- _Exercise objective_:
With the pictures set aside, write out all of the data exactly as it stands.
---*---
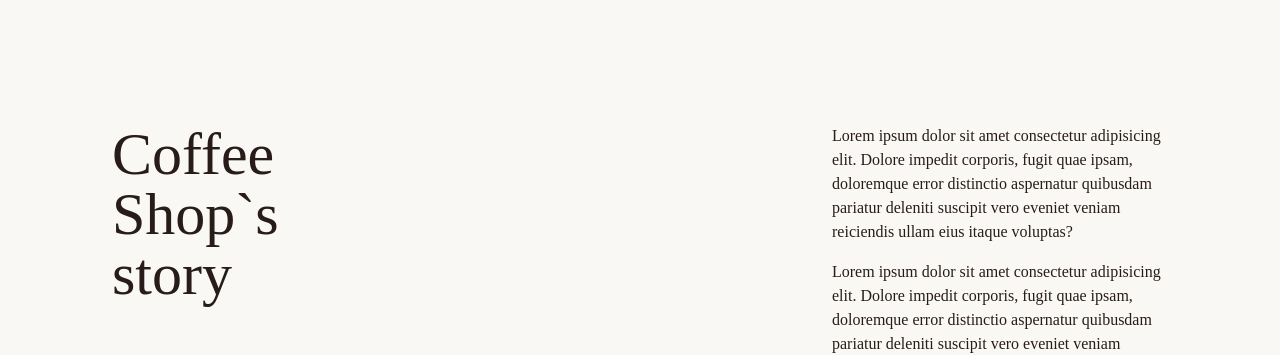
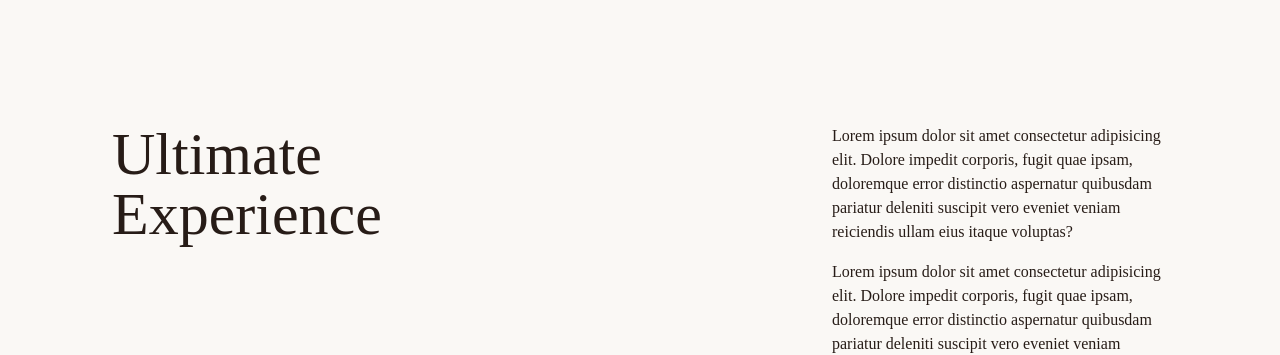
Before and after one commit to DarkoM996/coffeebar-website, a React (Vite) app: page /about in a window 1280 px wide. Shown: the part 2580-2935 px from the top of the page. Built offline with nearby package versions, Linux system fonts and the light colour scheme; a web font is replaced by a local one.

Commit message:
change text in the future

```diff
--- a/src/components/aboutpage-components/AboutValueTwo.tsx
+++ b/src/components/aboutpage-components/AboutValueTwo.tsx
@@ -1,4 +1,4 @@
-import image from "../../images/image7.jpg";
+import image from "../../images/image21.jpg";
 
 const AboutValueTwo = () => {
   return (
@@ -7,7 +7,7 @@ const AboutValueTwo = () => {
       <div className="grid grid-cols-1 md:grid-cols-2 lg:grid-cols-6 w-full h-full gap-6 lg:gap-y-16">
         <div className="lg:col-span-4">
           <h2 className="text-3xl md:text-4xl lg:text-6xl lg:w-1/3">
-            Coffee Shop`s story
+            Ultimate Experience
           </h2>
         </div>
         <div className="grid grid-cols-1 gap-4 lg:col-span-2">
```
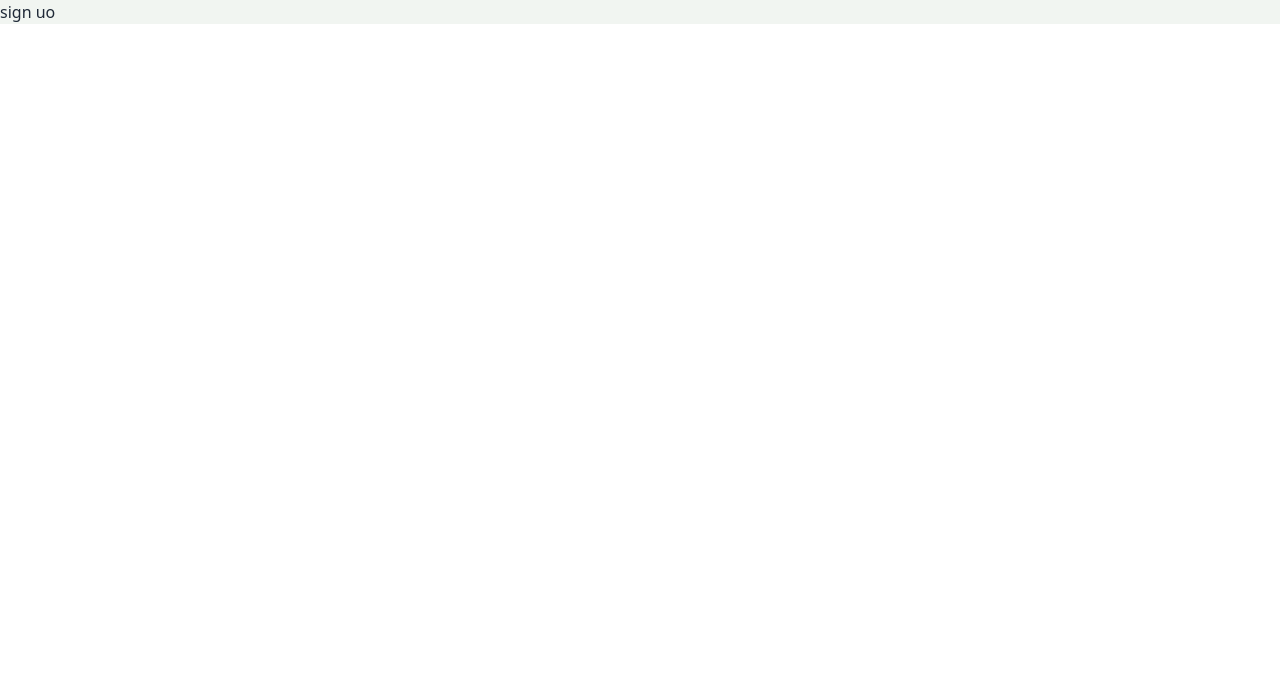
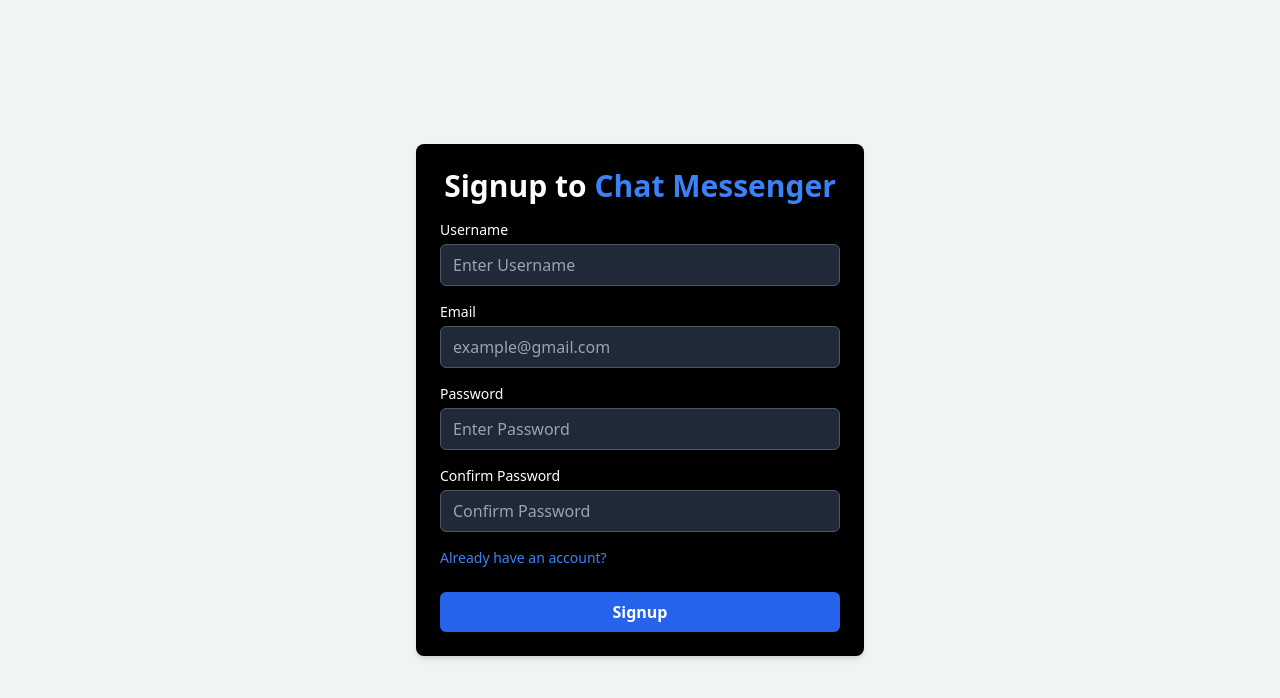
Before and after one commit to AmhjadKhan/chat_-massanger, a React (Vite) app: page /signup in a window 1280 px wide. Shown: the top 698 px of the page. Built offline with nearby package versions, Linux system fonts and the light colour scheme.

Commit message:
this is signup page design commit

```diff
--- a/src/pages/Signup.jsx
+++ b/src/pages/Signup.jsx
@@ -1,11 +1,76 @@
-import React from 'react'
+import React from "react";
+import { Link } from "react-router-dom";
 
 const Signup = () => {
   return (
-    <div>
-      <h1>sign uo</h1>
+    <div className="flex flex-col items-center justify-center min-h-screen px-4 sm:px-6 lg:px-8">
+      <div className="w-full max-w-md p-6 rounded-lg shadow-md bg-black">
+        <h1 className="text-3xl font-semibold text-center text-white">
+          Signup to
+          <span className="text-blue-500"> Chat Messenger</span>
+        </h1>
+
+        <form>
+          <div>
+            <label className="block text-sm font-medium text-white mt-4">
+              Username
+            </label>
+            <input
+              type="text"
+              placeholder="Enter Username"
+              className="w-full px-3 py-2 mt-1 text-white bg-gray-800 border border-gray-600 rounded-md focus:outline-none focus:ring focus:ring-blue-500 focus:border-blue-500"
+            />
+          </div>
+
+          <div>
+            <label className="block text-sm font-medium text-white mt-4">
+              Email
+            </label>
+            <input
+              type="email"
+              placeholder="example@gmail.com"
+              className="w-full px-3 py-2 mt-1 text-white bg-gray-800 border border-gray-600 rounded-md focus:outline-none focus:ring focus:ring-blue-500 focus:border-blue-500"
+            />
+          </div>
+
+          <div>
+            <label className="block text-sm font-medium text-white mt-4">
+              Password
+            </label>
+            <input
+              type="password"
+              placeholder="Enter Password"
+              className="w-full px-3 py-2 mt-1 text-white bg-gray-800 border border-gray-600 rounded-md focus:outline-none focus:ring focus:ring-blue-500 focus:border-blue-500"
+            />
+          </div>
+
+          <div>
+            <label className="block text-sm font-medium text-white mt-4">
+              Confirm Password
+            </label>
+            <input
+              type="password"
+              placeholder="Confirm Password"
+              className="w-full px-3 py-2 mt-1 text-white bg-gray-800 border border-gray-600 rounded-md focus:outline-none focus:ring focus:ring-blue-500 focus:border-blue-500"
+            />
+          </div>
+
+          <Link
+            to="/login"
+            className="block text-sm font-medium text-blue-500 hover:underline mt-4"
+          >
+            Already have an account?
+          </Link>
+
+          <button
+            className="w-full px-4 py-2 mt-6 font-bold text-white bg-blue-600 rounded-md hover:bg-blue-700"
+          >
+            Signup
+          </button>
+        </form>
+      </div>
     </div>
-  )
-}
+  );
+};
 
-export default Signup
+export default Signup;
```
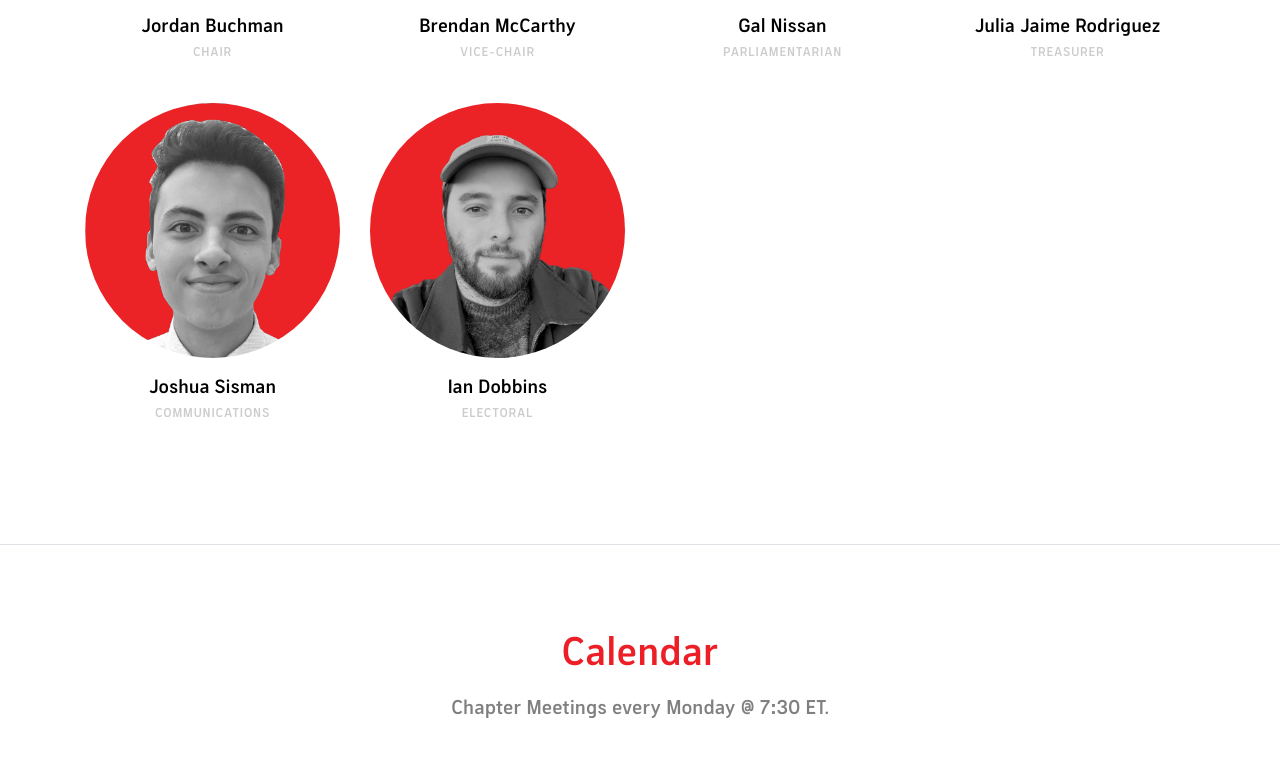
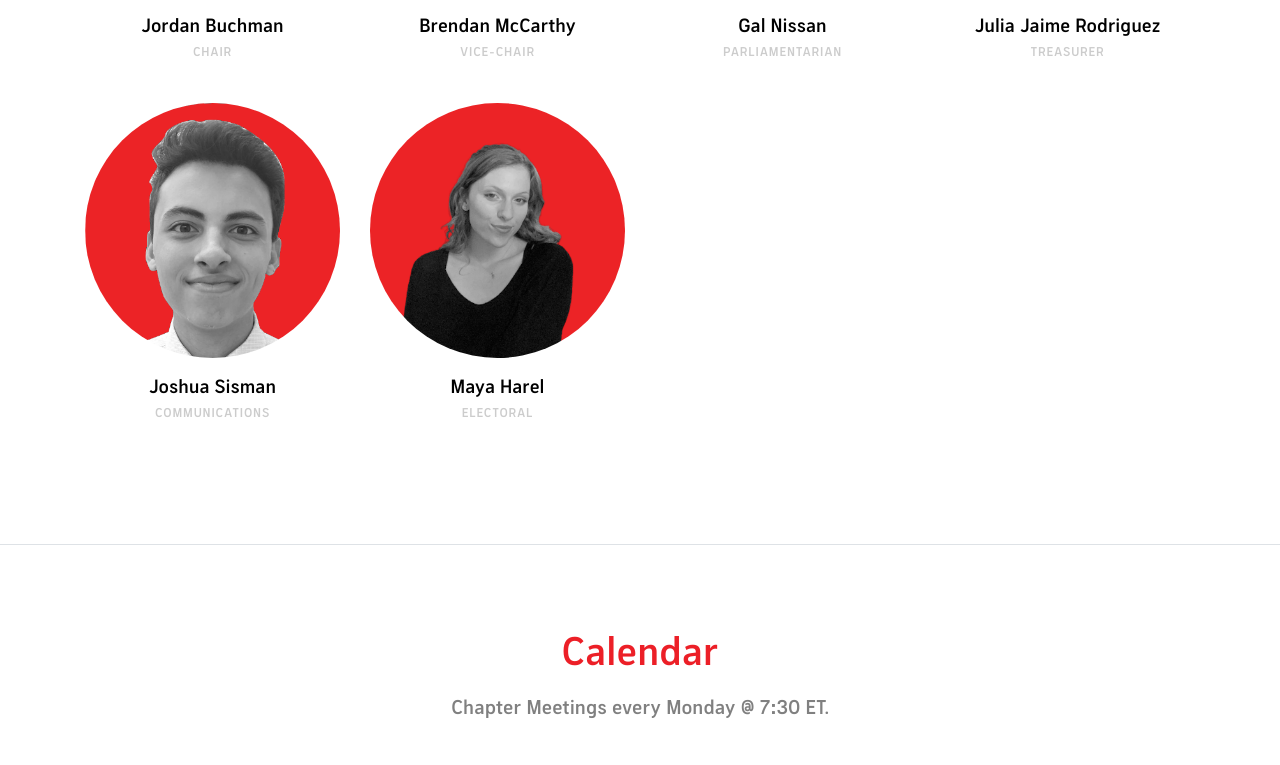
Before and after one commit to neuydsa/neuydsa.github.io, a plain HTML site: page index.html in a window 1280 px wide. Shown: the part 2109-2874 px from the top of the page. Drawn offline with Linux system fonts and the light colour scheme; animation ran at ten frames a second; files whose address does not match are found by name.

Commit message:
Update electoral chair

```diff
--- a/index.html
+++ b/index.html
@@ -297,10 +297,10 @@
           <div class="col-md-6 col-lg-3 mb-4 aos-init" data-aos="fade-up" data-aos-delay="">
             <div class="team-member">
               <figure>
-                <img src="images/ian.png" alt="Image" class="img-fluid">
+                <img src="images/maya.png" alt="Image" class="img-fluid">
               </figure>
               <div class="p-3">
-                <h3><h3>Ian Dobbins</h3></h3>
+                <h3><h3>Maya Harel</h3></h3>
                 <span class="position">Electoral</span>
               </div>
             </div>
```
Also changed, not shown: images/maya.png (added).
---*---
- _Answer below_:
Before and after one commit to DarkoM996/coffeebar-website, a React (Vite) app: page /about in a window 1280 px wide. Shown: the part 2580-2935 px from the top of the page. Built offline with nearby package versions, Linux system fonts and the light colour scheme; a web font is replaced by a local one.

Commit message:
change text in the future

```diff
--- a/src/components/aboutpage-components/AboutValueTwo.tsx
+++ b/src/components/aboutpage-components/AboutValueTwo.tsx
@@ -1,4 +1,4 @@
-import image from "../../images/image7.jpg";
+import image from "../../images/image21.jpg";
 
 const AboutValueTwo = () => {
   return (
@@ -7,7 +7,7 @@ const AboutValueTwo = () => {
       <div className="grid grid-cols-1 md:grid-cols-2 lg:grid-cols-6 w-full h-full gap-6 lg:gap-y-16">
         <div className="lg:col-span-4">
           <h2 className="text-3xl md:text-4xl lg:text-6xl lg:w-1/3">
-            Coffee Shop`s story
+            Ultimate Experience
           </h2>
         </div>
         <div className="grid grid-cols-1 gap-4 lg:col-span-2">
```
Before and after one commit to AmhjadKhan/chat_-massanger, a React (Vite) app: page /signup in a window 1280 px wide. Shown: the top 698 px of the page. Built offline with nearby package versions, Linux system fonts and the light colour scheme.

Commit message:
this is signup page design commit

```diff
--- a/src/pages/Signup.jsx
+++ b/src/pages/Signup.jsx
@@ -1,11 +1,76 @@
-import React from 'react'
+import React from "react";
+import { Link } from "react-router-dom";
 
 const Signup = () => {
   return (
-    <div>
-      <h1>sign uo</h1>
+    <div className="flex flex-col items-center justify-center min-h-screen px-4 sm:px-6 lg:px-8">
+      <div className="w-full max-w-md p-6 rounded-lg shadow-md bg-black">
+        <h1 className="text-3xl font-semibold text-center text-white">
+          Signup to
+          <span className="text-blue-500"> Chat Messenger</span>
+        </h1>
+
+        <form>
+          <div>
+            <label className="block text-sm font-medium text-white mt-4">
+              Username
+            </label>
+            <input
+              type="text"
+              placeholder="Enter Username"
+              className="w-full px-3 py-2 mt-1 text-white bg-gray-800 border border-gray-600 rounded-md focus:outline-none focus:ring focus:ring-blue-500 focus:border-blue-500"
+            />
+          </div>
+
+          <div>
+            <label className="block text-sm font-medium text-white mt-4">
+              Email
+            </label>
+            <input
+              type="email"
+              placeholder="example@gmail.com"
+              className="w-full px-3 py-2 mt-1 text-white bg-gray-800 border border-gray-600 rounded-md focus:outline-none focus:ring focus:ring-blue-500 focus:border-blue-500"
+            />
+          </div>
+
+          <div>
+            <label className="block text-sm font-medium text-white mt-4">
+              Password
+            </label>
+            <input
+              type="password"
+              placeholder="Enter Password"
+              className="w-full px-3 py-2 mt-1 text-white bg-gray-800 border border-gray-600 rounded-md focus:outline-none focus:ring focus:ring-blue-500 focus:border-blue-500"
+            />
+          </div>
+
+          <div>
+            <label className="block text-sm font-medium text-white mt-4">
+              Confirm Password
+            </label>
+            <input
+              type="password"
+              placeholder="Confirm Password"
+              className="w-full px-3 py-2 mt-1 text-white bg-gray-800 border border-gray-600 rounded-md focus:outline-none focus:ring focus:ring-blue-500 focus:border-blue-500"
+            />
+          </div>
+
+          <Link
+            to="/login"
+            className="block text-sm font-medium text-blue-500 hover:underline mt-4"
+          >
+            Already have an account?
+          </Link>
+
+          <button
+            className="w-full px-4 py-2 mt-6 font-bold text-white bg-blue-600 rounded-md hover:bg-blue-700"
+          >
+            Signup
+          </button>
+        </form>
+      </div>
     </div>
-  )
-}
+  );
+};
 
-export default Signup
+export default Signup;
```
Before and after one commit to neuydsa/neuydsa.github.io, a plain HTML site: page index.html in a window 1280 px wide. Shown: the part 2109-2874 px from the top of the page. Drawn offline with Linux system fonts and the light colour scheme; animation ran at ten frames a second; files whose address does not match are found by name.

Commit message:
Update electoral chair

```diff
--- a/index.html
+++ b/index.html
@@ -297,10 +297,10 @@
           <div class="col-md-6 col-lg-3 mb-4 aos-init" data-aos="fade-up" data-aos-delay="">
             <div class="team-member">
               <figure>
-                <img src="images/ian.png" alt="Image" class="img-fluid">
+                <img src="images/maya.png" alt="Image" class="img-fluid">
               </figure>
               <div class="p-3">
-                <h3><h3>Ian Dobbins</h3></h3>
+                <h3><h3>Maya Harel</h3></h3>
                 <span class="position">Electoral</span>
               </div>
             </div>
```
Also changed, not shown: images/maya.png (added).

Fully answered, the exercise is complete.